Like a good friend, Jesus is consistent in our lives. He never changed His perspective no matter what group He was speaking to or who was challenging Him. He treated the Pharisees the same as He did those that came to hear Him teach. He taught love and compassion everywhere He went. Jesus was the same, everyday, no matter what. I imagine myself getting frustrated by the people “always wanting something from me” if I could do what Jesus did. I could see myself wanting to lay low for just a few days before getting back out on the road. But I’m not Jesus – thankfully.
Jesus Christ, our Lord and Savior; the Son of God, was the same every day. His consistency teaches us today about how to live good Christian lives. We should be generous with those in need and provide help to those in trouble. We are not to judge others based on our own beliefs or understanding. Jesus also teaches us to rely on Him in all we do. Jesus is consistent in His care of our needs. He is consistent with His distribution of salvation.
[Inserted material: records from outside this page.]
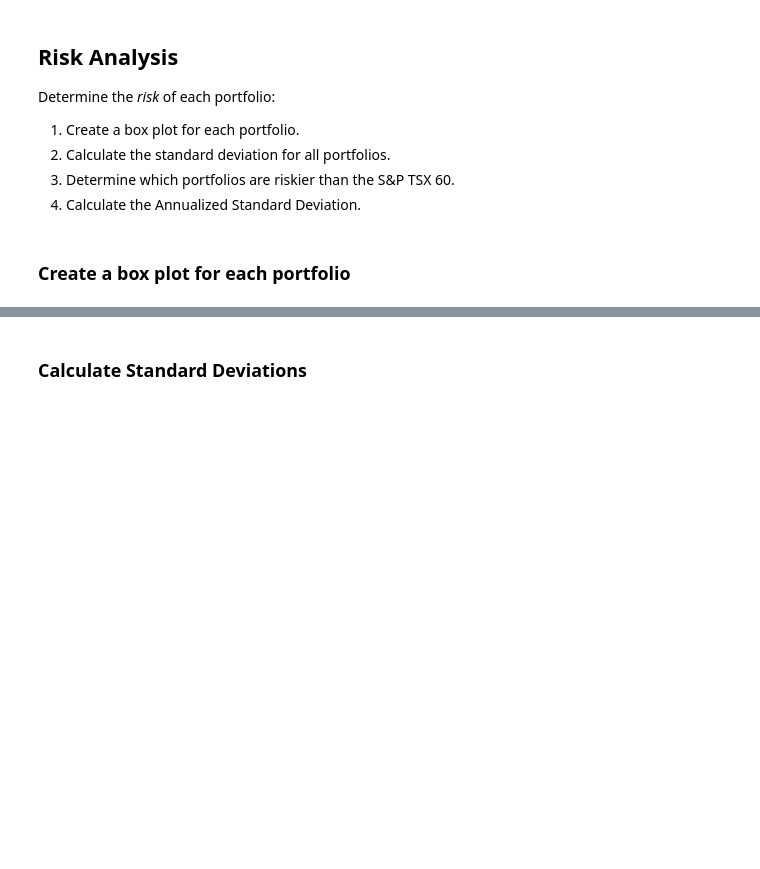
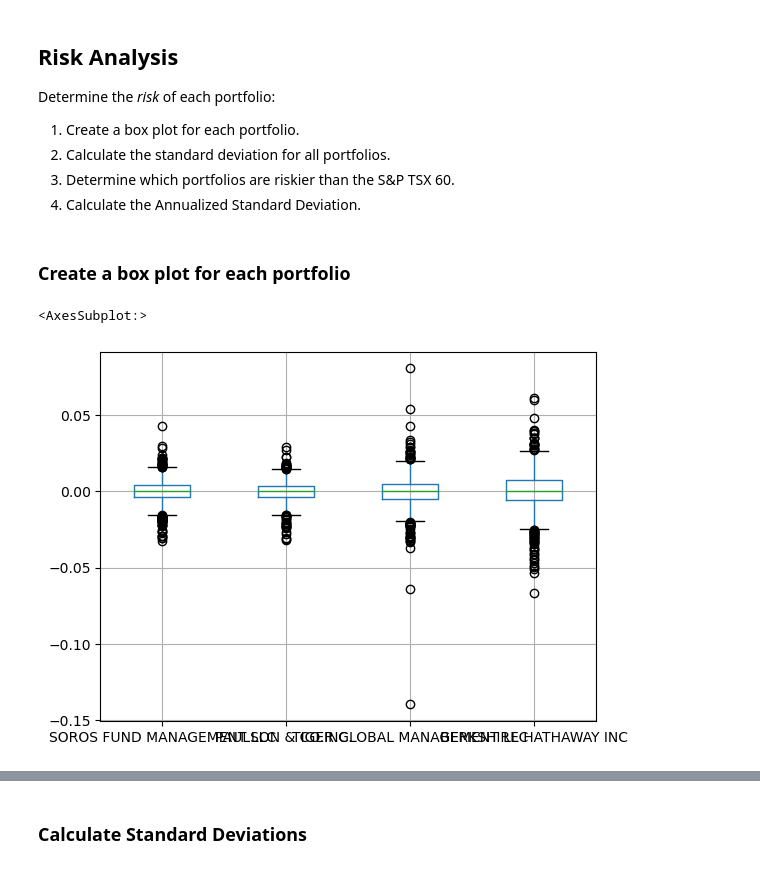
Before and after one commit to dileepadrd/module-4-challenge-algorithmic-trading-strategies, a Jupyter notebook: whale_analysis.ipynb, the cells around one changed output, grey strips where cells are left out. Cells and saved outputs as stored; diff of their text form; code cells hidden in the pictures; blank space fills up the shorter version.

Commit message:
standard deviations and box plots for each digrams

```diff
--- a/whale_analysis.ipynb
+++ b/whale_analysis.ipynb
@@ -234,3 +234,7 @@ Determine the _risk_ of each portfolio:
 ### Create a box plot for each portfolio
 # %%
 # Box plot to visually show risk
+whale_df.boxplot()
+# %% [output]
+<AxesSubplot:>
+[figure, added]
```
Also changed, not shown: parts of 4 cells of this notebook.
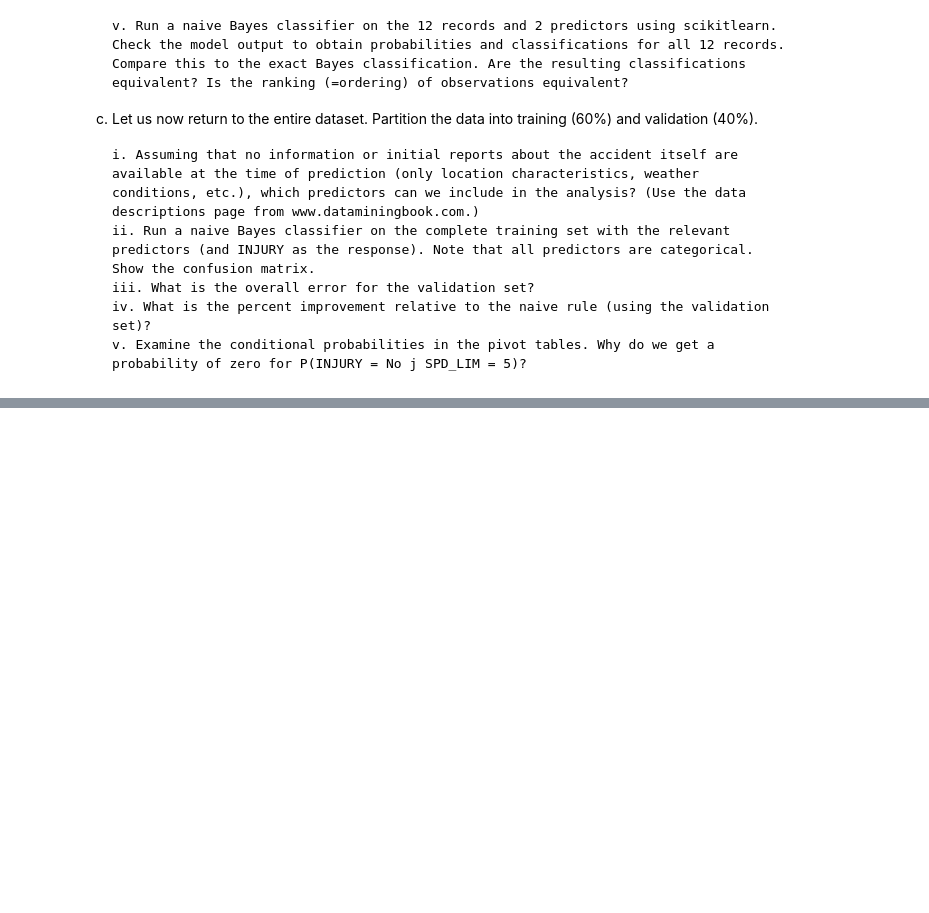
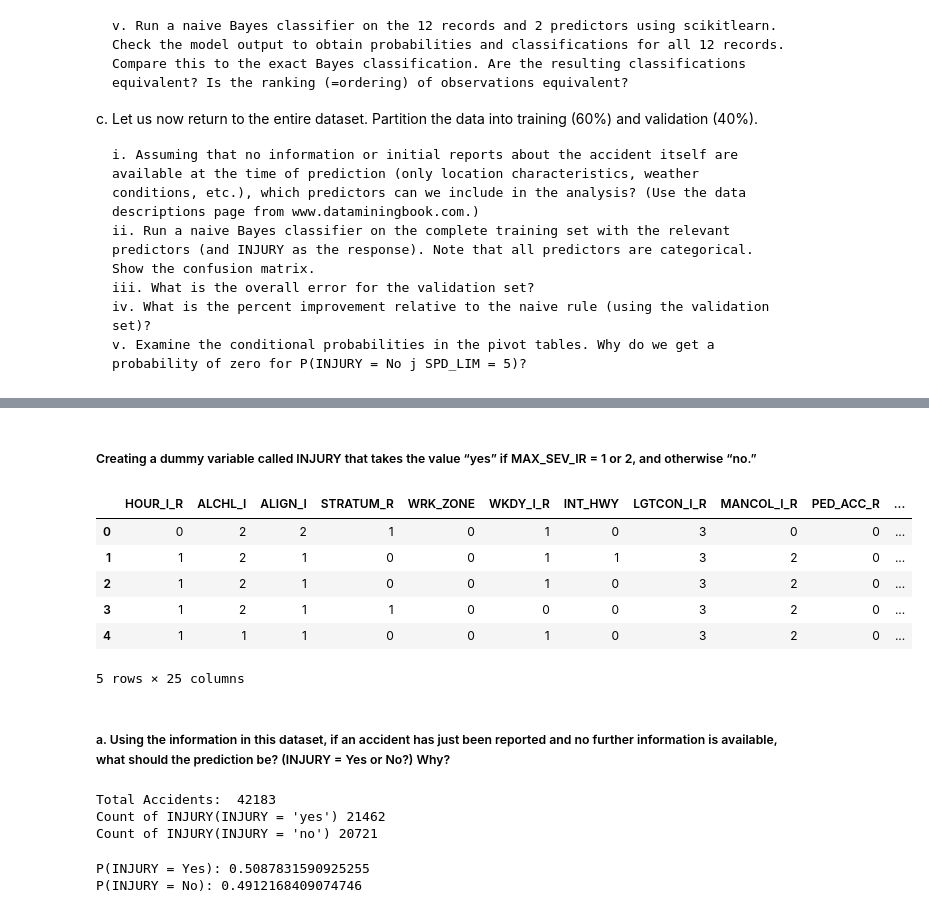
Before and after one commit to codes-at-elm/naive_bayes_classifier, a Jupyter notebook: automobile_accidents.ipynb, the cells around one changed output, grey strips where cells are left out. Saved outputs shown, nothing was run; the diff lists cells and outputs as text; code cells hidden in the pictures; blank space fills up the shorter version.

```diff
--- a/automobile_accidents.ipynb
+++ b/automobile_accidents.ipynb
@@ -34,0 +67,36 @@ c. Let us now return to the entire dataset. Partition the data into training (60
+# %% [markdown]
+##### Creating a dummy variable called INJURY that takes the value “yes” if MAX_SEV_IR = 1 or 2, and otherwise “no.”
+# %%
+df['INJURY'] = np.where(df['MAX_SEV_IR'].isin([1, 2]), 'yes', 'no')
+df.head()
+# %% [output]
+|  | HOUR_I_R | ALCHL_I | ALIGN_I | STRATUM_R | WRK_ZONE | WKDY_I_R | INT_HWY | LGTCON_I_R | MANCOL_I_R | PED_ACC_R | ... |
+| 0 | 0 | 2 | 2 | 1 | 0 | 1 | 0 | 3 | 0 | 0 | ... |
+| 1 | 1 | 2 | 1 | 0 | 0 | 1 | 1 | 3 | 2 | 0 | ... |
+| 2 | 1 | 2 | 1 | 0 | 0 | 1 | 0 | 3 | 2 | 0 | ... |
+| 3 | 1 | 2 | 1 | 1 | 0 | 0 | 0 | 3 | 2 | 0 | ... |
+| 4 | 1 | 1 | 1 | 0 | 0 | 1 | 0 | 3 | 2 | 0 | ... |
+5 rows × 25 columns
+# %% [markdown]
+##### a. Using the information in this dataset, if an accident has just been reported and no further information is available, what should the prediction be? (INJURY = Yes or No?) Why?
+# %%
+count_total_accidents = len(df.index)
+count_injury_yes = len(df[df['INJURY'] ==  'yes'].index)
+count_injury_no = len(df[df['INJURY'] == 'no'].index)
+
+print('Total Accidents: ', count_total_accidents)
+print("Count of INJURY(INJURY = 'yes')", count_injury_yes)
+print("Count of INJURY(INJURY = 'no')", count_injury_no)
+# %% [output]
+Total Accidents:  42183
+Count of INJURY(INJURY = 'yes') 21462
+Count of INJURY(INJURY = 'no') 20721
+# %%
+prob_injury_yes = count_injury_yes/count_total_accidents
+prob_injury_no = count_injury_no/count_total_accidents
+
+print('P(INJURY = Yes):', prob_injury_yes)
+print('P(INJURY = No):', prob_injury_no)
+# %% [output]
+P(INJURY = Yes): 0.5087831590925255
+P(INJURY = No): 0.4912168409074746
```
Also changed, not shown: parts of 30 cells of this notebook, 2 other files.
Jesus does not say, “I don’t want to take the sins of that one but I will for this one”. He took everyone’s sin away so that we all can live eternal lives with God regardless of what they are – no but’s or exceptions.
A positive attitude can get you through just about anything. It seems like every time I turn around, someone is being diagnosed with an illness or cancer. I’m getting older so this must obviously be the next chapter of life. When it’s not us getting the news, our typical response is often, “glad it’s not me”. But what happens when it is you? Your attitude can drive a significant portion of your treatment and recovery. I had a dear friend who, when diagnosed with stage 4 colon cancer, told her doctor that they better the surgery scheduled soon because she had a trip planned in less than six months.
The oncologist sheepishly told her that perhaps she would need to reschedule the trip. She wouldn’t hear of it, had the surgery, the radiation and went on her trip that year and every year afterward for almost 10 years. How do we create positive attitudes when work is just getting us down? We are in control of our attitude; we just have to want to be positive. It is easy to focus on the inconsiderate co-workers, the boss who won’t let up, the long commute or whatever is affecting your attitude. Turn it around. What can you learn from these circumstances? If you are a leader or manager, you must ensure that you are not the cause of distress for others. Today, workers need specialized attention, not a one for all fix. The bottom line is, your attitude is yours – own it.
“When times are good, be happy; but when times are bad, consider; God has made the one as well as the other…” Ecclesiastes 7:14
It is important for us to remember that God made both the good and the bad times. Why? We might not ever find out but we are reminded throughout the bible that God has a plan for us. He never promised a smooth path or guaranteed happiness along the way. He puts obstacles in our path and he opens doors; both to help us grow. The unexpected check that arrives in the mail or the car accident on the way to work, we can grow from both experiences.
How we deal with them is our choice. We can turn away and blame God or we can search harder for an understanding to His plan. Sometimes the plan reveals itself right a way, sometimes it’s year and sometimes we will never know. This is why this verse is such sage advice; consider that God has made both the good and the bad. We make our attitudes by choosing to be happy or sad. We choose how to react to life’s events but we aren’t alone. The bible has been filled with suggestions for us to use to “fix” our attitudes. Do you know where to find your next attitude adjustment?